Is any age too early to give cellphones or tablets to children?
Some experts say screen time early in life can harm child development
If you're buying presents for children this Christmas, you may be feeling the pressure to give some higher-end tech. Items such as tablets are being aggressively marketed as children's gifts.
It's a shift from only a few years ago. The Fire HD Kids Edition Tablet is advertised as "a real tablet" with the added benefit as a "kid-proof" case to avoid breaks. It includes parental controls such as the ability to set screen-time limits.
On mobile? Click here to view the Best Buy commercial.
A commercial from Best Buy features an employee in what looks like a child's play room. The room is decorated in bright colours. The walls are covered in artwork that appears to be done by a five-year-old.
The employee starts the commercial by saying, "Now most people think of Best Buy as a place to shop for adults, but we also have a huge selection of tech gifts for kids and teens."
It advertises a GoPro, portable speakers, and another kid friendly tablet, which the employee says "even toddlers know how to use."
Consequences of introducing tech early
Some professionals say there is an age that is too early to be using screen technology. The Canadian Pediatrics Society released guidelines on screen time. It says screen time should be limited to zero hours before the age of two, up to one hour between the ages of two and four, and up to two hours between the ages of four and 17.
Stan Lipnowksi is a pediatrician who helped author the report that stated these guidelines.
He said they wrote the guidelines largely to decrease sedentary behaviour and increase activity in children, but he adds it is also important that children have a lot of social interaction during their development. He favours learning methods where children interact with a person rather than an educational app.
"The younger we can get our children to interact and have quality time with caregivers, it pays tremendous dividends down the line," he said. "They have better social skills, they don't rely on the TV to be their babysitter, and they learn quite well."
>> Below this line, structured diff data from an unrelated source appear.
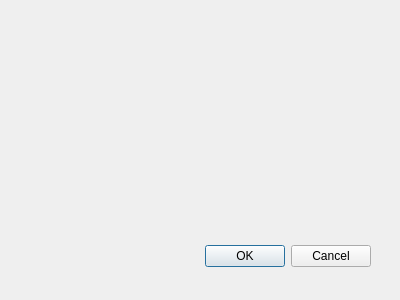
Qt form winmol_analyzer_dialog_base.ui (StefanReder/WINMOL_Analyzer) before a commit.
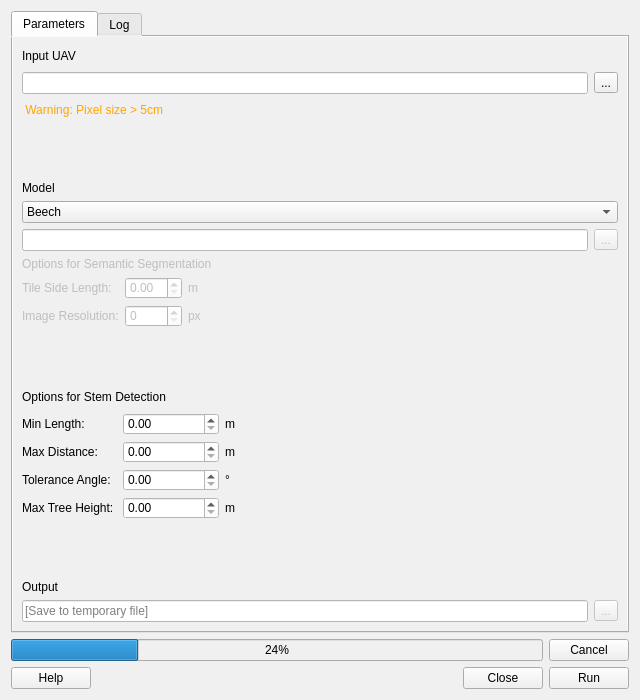
The same form after that commit.

Patch:
```diff
--- a/winmol_analyzer_dialog_base.ui
+++ b/winmol_analyzer_dialog_base.ui
@@ -1,36 +1,546 @@
-<ui version="4.0" >
- <class>WINMOLAnalyzer
-DialogBase</class>
- <widget class="QDialog" name="WINMOLAnalyzer
-DialogBase" >
-  <property name="geometry" >
+<?xml version="1.0" encoding="UTF-8"?>
+<ui version="4.0">
+ <class>frame</class>
+ <widget class="QFrame" name="frame">
+  <property name="geometry">
    <rect>
     <x>0</x>
     <y>0</y>
-    <width>400</width>
-    <height>300</height>
+    <width>640</width>
+    <height>700</height>
    </rect>
   </property>
   <property name="windowTitle" >
    <string>WINMOL Analyzer
 </string>
   </property>
-  <widget class="QDialogButtonBox" name="button_box" >
-   <property name="geometry" >
-    <rect>
-     <x>30</x>
-     <y>240</y>
-     <width>341</width>
-     <height>32</height>
-    </rect>
-   </property>
-   <property name="orientation" >
-    <enum>Qt::Horizontal</enum>
-   </property>
-   <property name="standardButtons" >
-    <set>QDialogButtonBox::Cancel|QDialogButtonBox::Ok</set>
-   </property>
-  </widget>
+  <property name="autoFillBackground">
+   <bool>false</bool>
+  </property>
+  <property name="styleSheet">
+   <string notr="true">background-color: rgb(240, 240, 240)</string>
+  </property>
+  <layout class="QVBoxLayout" name="verticalLayout_7">
+   <item>
+    <widget class="QTabWidget" name="tabWidget">
+     <property name="autoFillBackground">
+      <bool>false</bool>
+     </property>
+     <property name="styleSheet">
+      <string notr="true">background-color: rgb(240, 240, 240)</string>
+     </property>
+     <property name="currentIndex">
+      <number>0</number>
+     </property>
+     <widget class="QWidget" name="tab">
+      <attribute name="title">
+       <string>Parameters</string>
+      </attribute>
+      <layout class="QVBoxLayout" name="verticalLayout_5">
+       <item>
+        <layout class="QGridLayout" name="gridLayout">
+         <item row="0" column="1" colspan="2">
+          <spacer name="horizontalSpacer">
+           <property name="orientation">
+            <enum>Qt::Horizontal</enum>
+           </property>
+           <property name="sizeHint" stdset="0">
+            <size>
+             <width>118</width>
+             <height>20</height>
+            </size>
+           </property>
+          </spacer>
+         </item>
+         <item row="2" column="0" colspan="2">
+          <widget class="QLabel" name="uav_warning_label">
+           <property name="styleSheet">
+            <string notr="true">color: #FFA500;</string>
+           </property>
+           <property name="text">
+            <string> Warning: Pixel size &gt; 5cm</string>
+           </property>
+          </widget>
+         </item>
+         <item row="2" column="2">
+          <spacer name="horizontalSpacer_2">
+           <property name="orientation">
+            <enum>Qt::Horizontal</enum>
+           </property>
+           <property name="sizeHint" stdset="0">
+            <size>
+             <width>40</width>
+             <height>20</height>
+            </size>
+           </property>
+          </spacer>
+         </item>
+         <item row="0" column="0">
+          <widget class="QLabel" name="uav_input_label">
+           <property name="text">
+            <string>Input UAV</string>
+           </property>
+          </widget>
+         </item>
+         <item row="1" column="0" colspan="3">
+          <layout class="QHBoxLayout" name="horizontalLayout">
+           <item>
+            <widget class="QLineEdit" name="uav_lineEdit">
+             <property name="autoFillBackground">
+              <bool>false</bool>
+             </property>
+             <property name="styleSheet">
+              <string notr="true">background-color: rgb(255, 255, 255)</string>
+             </property>
+            </widget>
+           </item>
+           <item>
+            <widget class="QToolButton" name="uav_toolButton">
+             <property name="text">
+              <string>...</string>
+             </property>
+            </widget>
+           </item>
+          </layout>
+         </item>
+        </layout>
+       </item>
+       <item>
+        <spacer name="verticalSpacer_2">
+         <property name="orientation">
+          <enum>Qt::Vertical</enum>
+         </property>
+         <property name="sizeHint" stdset="0">
+          <size>
+           <width>20</width>
+           <height>40</height>
+          </size>
+         </property>
+        </spacer>
+       </item>
+       <item>
+        <layout class="QVBoxLayout" name="verticalLayout">
+         <item>
+          <widget class="QLabel" name="model_input_label">
+           <property name="text">
+            <string>Model</string>
+           </property>
+          </widget>
+         </item>
+         <item>
+          <widget class="QComboBox" name="model_comboBox">
+           <item>
+            <property name="text">
+             <string>Beech</string>
+            </property>
+           </item>
+           <item>
+            <property name="text">
+             <string>Spruce</string>
+            </property>
+           </item>
+           <item>
+            <property name="text">
+             <string>Custom</string>
+            </property>
+           </item>
+          </widget>
+         </item>
+         <item>
+          <layout class="QHBoxLayout" name="horizontalLayout_2">
+           <item>
+            <widget class="QLineEdit" name="model_lineEdit">
+             <property name="enabled">
+              <bool>false</bool>
+             </property>
+             <property name="autoFillBackground">
+              <bool>false</bool>
+             </property>
+             <property name="styleSheet">
+              <string notr="true">background-color: rgb(255, 255, 255)</string>
+             </property>
+            </widget>
+           </item>
+           <item>
+            <widget class="QToolButton" name="model_toolButton">
+             <property name="enabled">
+              <bool>false</bool>
+             </property>
+             <property name="text">
+              <string>...</string>
+             </property>
+            </widget>
+           </item>
+          </layout>
+         </item>
+        </layout>
+       </item>
+       <item>
+        <layout class="QHBoxLayout" name="horizontalLayout_9">
+         <item>
+          <layout class="QVBoxLayout" name="verticalLayout_3">
+           <item>
+            <widget class="QLabel" name="segm_label">
+             <property name="enabled">
+              <bool>false</bool>
+             </property>
+             <property name="text">
+              <string>Options for Semantic Segmentation</string>
+             </property>
+            </widget>
+           </item>
+           <item>
+            <layout class="QGridLayout" name="gridLayout_4">
+             <item row="1" column="0">
+              <widget class="QLabel" name="image_label">
+               <property name="enabled">
+                <bool>false</bool>
+               </property>
+               <property name="text">
+                <string>Image Resolution:</string>
+               </property>
+              </widget>
+             </item>
+             <item row="0" column="2">
+              <widget class="QLabel" name="tileside_unit_label">
+               <property name="enabled">
+                <bool>false</bool>
+               </property>
+               <property name="text">
+                <string>m</string>
+               </property>
+              </widget>
+             </item>
+             <item row="1" column="2">
+              <widget class="QLabel" name="image_unit_label">
+               <property name="enabled">
+                <bool>false</bool>
+               </property>
+               <property name="text">
+                <string>px</string>
+               </property>
+              </widget>
+             </item>
+             <item row="0" column="1">
+              <widget class="QDoubleSpinBox" name="tileside_doubleSpinBox">
+               <property name="enabled">
+                <bool>false</bool>
+               </property>
+               <property name="styleSheet">
+                <string notr="true">background-color: rgb(255, 255, 255)</string>
+               </property>
+              </widget>
+             </item>
+             <item row="0" column="0">
+              <widget class="QLabel" name="tileside_label">
+               <property name="enabled">
+                <bool>false</bool>
+               </property>
+               <property name="text">
+                <string>Tile Side Length:</string>
+               </property>
+              </widget>
+             </item>
+             <item row="1" column="1">
+              <widget class="QSpinBox" name="image_spinBox">
+               <property name="enabled">
+                <bool>false</bool>
+               </property>
+               <property name="styleSheet">
+                <string notr="true">background-color: rgb(255, 255, 255)</string>
+               </property>
+              </widget>
+             </item>
+            </layout>
+           </item>
+          </layout>
+         </item>
+         <item>
+          <spacer name="horizontalSpacer_11">
+           <property name="orientation">
+            <enum>Qt::Horizontal</enum>
+           </property>
+           <property name="sizeHint" stdset="0">
+            <size>
+             <width>40</width>
+             <height>20</height>
+            </size>
+           </property>
+          </spacer>
+         </item>
+        </layout>
+       </item>
+       <item>
+        <spacer name="verticalSpacer">
+         <property name="orientation">
+          <enum>Qt::Vertical</enum>
+         </property>
+         <property name="sizeHint" stdset="0">
+          <size>
+           <width>20</width>
+           <height>40</height>
+          </size>
+         </property>
+        </spacer>
+       </item>
+       <item>
+        <layout class="QHBoxLayout" name="horizontalLayout_8">
+         <item>
+          <layout class="QVBoxLayout" name="verticalLayout_2">
+           <item>
+            <layout class="QHBoxLayout" name="horizontalLayout_3">
+             <item>
+              <widget class="QLabel" name="stem_label">
+               <property name="text">
+                <string>Options for Stem Detection</string>
+               </property>
+              </widget>
+             </item>
+             <item>
+              <spacer name="horizontalSpacer_3">
+               <property name="orientation">
+                <enum>Qt::Horizontal</enum>
+               </property>
+               <property name="sizeHint" stdset="0">
+                <size>
+                 <width>40</width>
+                 <height>20</height>
+                </size>
+               </property>
+              </spacer>
+             </item>
+            </layout>
+           </item>
+           <item>
+            <layout class="QGridLayout" name="gridLayout_2">
+             <item row="0" column="0">
+              <widget class="QLabel" name="minlength_label">
+               <property name="text">
+                <string>Min Length:</string>
+               </property>
+              </widget>
+             </item>
+             <item row="0" column="1">
+              <widget class="QDoubleSpinBox" name="minlength_doubleSpinBox">
+               <property name="styleSheet">
+                <string notr="true">background-color: rgb(255, 255, 255)</string>
+               </property>
+              </widget>
+             </item>
+             <item row="0" column="2">
+              <widget class="QLabel" name="minlength_unit_label">
+               <property name="text">
+                <string>m</string>
+               </property>
+              </widget>
+             </item>
+             <item row="1" column="0">
+              <widget class="QLabel" name="maxdistance_label">
+               <property name="text">
+                <string>Max Distance:</string>
+               </property>
+              </widget>
+             </item>
+             <item row="1" column="1">
+              <widget class="QDoubleSpinBox" name="maxdistance_doubleSpinBox_2">
+               <property name="styleSheet">
+                <string notr="true">background-color: rgb(255, 255, 255)</string>
+               </property>
+              </widget>
+             </item>
+             <item row="2" column="0">
+              <widget class="QLabel" name="tolerance_label">
+               <property name="text">
+                <string>Tolerance Angle:</string>
+               </property>
+              </widget>
+             </item>
+             <item row="2" column="1">
+              <widget class="QDoubleSpinBox" name="tolerance_doubleSpinBox_3">
+               <property name="styleSheet">
+                <string notr="true">background-color: rgb(255, 255, 255)</string>
+               </property>
+              </widget>
+             </item>
+             <item row="2" column="2">
+              <widget class="QLabel" name="tolerance_unit_label">
+               <property name="text">
+                <string>°</string>
+               </property>
+              </widget>
+             </item>
+             <item row="3" column="0">
+              <widget class="QLabel" name="maxtree_label">
+               <property name="text">
+                <string>Max Tree Height:</string>
+               </property>
+              </widget>
+             </item>
+             <item row="3" column="1">
+              <widget class="QDoubleSpinBox" name="maxtree_doubleSpinBox_4">
+               <property name="styleSheet">
+                <string notr="true">background-color: rgb(255, 255, 255)</string>
+               </property>
+              </widget>
+             </item>
+             <item row="3" column="2">
+              <widget class="QLabel" name="maxtree_unit_label">
+               <property name="text">
+                <string>m</string>
+               </property>
+              </widget>
+             </item>
+             <item row="1" column="2">
+              <widget class="QLabel" name="maxdistance_unit_label">
+               <property name="text">
+                <string>m</string>
+               </property>
+              </widget>
+             </item>
+            </layout>
+           </item>
+          </layout>
+         </item>
+         <item>
+          <spacer name="horizontalSpacer_4">
+           <property name="orientation">
+            <enum>Qt::Horizontal</enum>
+           </property>
+           <property name="sizeHint" stdset="0">
+            <size>
+             <width>40</width>
+             <height>20</height>
+            </size>
+           </property>
+          </spacer>
+         </item>
+        </layout>
+       </item>
+       <item>
+        <spacer name="verticalSpacer_3">
+         <property name="orientation">
+          <enum>Qt::Vertical</enum>
+         </property>
+         <property name="sizeHint" stdset="0">
+          <size>
+           <width>18</width>
+           <height>7</height>
+          </size>
+         </property>
+        </spacer>
+       </item>
+       <item>
+        <layout class="QVBoxLayout" name="verticalLayout_4">
+         <item>
+          <widget class="QLabel" name="output_input_label">
+           <property name="text">
+            <string>Output</string>
+           </property>
+          </widget>
+         </item>
+         <item>
+          <layout class="QHBoxLayout" name="horizontalLayout_4">
+           <item>
+            <widget class="QLineEdit" name="output_lineEdit">
+             <property name="enabled">
+              <bool>false</bool>
+             </property>
+             <property name="autoFillBackground">
+              <bool>false</bool>
+             </property>
+             <property name="styleSheet">
+              <string notr="true">background-color: rgb(255, 255, 255)</string>
+             </property>
+             <property name="placeholderText">
+              <string>[Save to temporary file]</string>
+             </property>
+            </widget>
+           </item>
+           <item>
+            <widget class="QToolButton" name="output_toolButton">
+             <property name="enabled">
+              <bool>false</bool>
+             </property>
+             <property name="text">
+              <string>...</string>
+             </property>
+            </widget>
+           </item>
+          </layout>
+         </item>
+        </layout>
+       </item>
+      </layout>
+     </widget>
+     <widget class="QWidget" name="tab_2">
+      <attribute name="title">
+       <string>Log</string>
+      </attribute>
+      <layout class="QVBoxLayout" name="verticalLayout_9">
+       <item>
+        <widget class="QPlainTextEdit" name="plainTextEdit">
+         <property name="styleSheet">
+          <string notr="true">background-color: rgb(255, 255, 255)</string>
+         </property>
+        </widget>
+       </item>
+      </layout>
+     </widget>
+    </widget>
+   </item>
+   <item>
+    <layout class="QGridLayout" name="gridLayout_3">
+     <item row="1" column="3">
+      <widget class="QPushButton" name="run_button">
+       <property name="text">
+        <string>Run</string>
+       </property>
+      </widget>
+     </item>
+     <item row="1" column="2">
+      <widget class="QPushButton" name="close_button">
+       <property name="text">
+        <string>Close</string>
+       </property>
+      </widget>
+     </item>
+     <item row="1" column="0">
+      <widget class="QPushButton" name="help_button">
+       <property name="text">
+        <string>Help</string>
+       </property>
+      </widget>
+     </item>
+     <item row="0" column="0" colspan="3">
+      <widget class="QProgressBar" name="progress_bar">
+       <property name="value">
+        <number>24</number>
+       </property>
+      </widget>
+     </item>
+     <item row="1" column="1">
+      <spacer name="horizontalSpacer_5">
+       <property name="orientation">
+        <enum>Qt::Horizontal</enum>
+       </property>
+       <property name="sizeHint" stdset="0">
+        <size>
+         <width>40</width>
+         <height>20</height>
+        </size>
+       </property>
+      </spacer>
+     </item>
+     <item row="0" column="3">
+      <widget class="QPushButton" name="cancel_button">
+       <property name="text">
+        <string>Cancel</string>
+       </property>
+      </widget>
+     </item>
+    </layout>
+   </item>
+  </layout>
  </widget>
  <resources/>
  <connections>
```
Left out of the diff: 42 changed lines with no effect on the pictures.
Another factor experts say you must consider is whether children are able to handle the constant social media connection that comes hand in hand with a technology like cell phones. Hazen Gandy is a Child and Adolescent Psychiatrist at the Children's Hospital of Eastern Ontario. He says children and youth have increasing stress levels, and social media is a contributing factor.
"In our generation, if there was a bully in our playground, when we went home we felt safe," said Gandy. On social media that bully follows you into your bedroom."
The benefit of teaching digital literacy
The cell phone doesn't have a SIM card and functions more like a small tablet with apps. He originally gave it as a motivational tool -- he adds a new app to his daughter's phone when she shows good behavior. But he's found new uses for it.
"It's also a way for her to sort of recognize that she's part of this culture that is going to be digital," he said.
"If she's going to be able to navigate that world in an appropriate way, she needs to be able to familiar with this technology, its limitations, its drawbacks, its challenges early in life. The way I figure it, either she's going to learn that from me, or she's going to learn that from some friend when she's over on a play date. If I have the choice, I'd prefer to be involved in that conversation."
In the end, Gerhard says it's a balance.
"We still control when she is allowed to play on her phone and when she's on her phone ... because she's a kid she doesn't know that staring at her phone for days at a time is going to rot her brain, so we help her to recognize those things and control the way she uses the technology."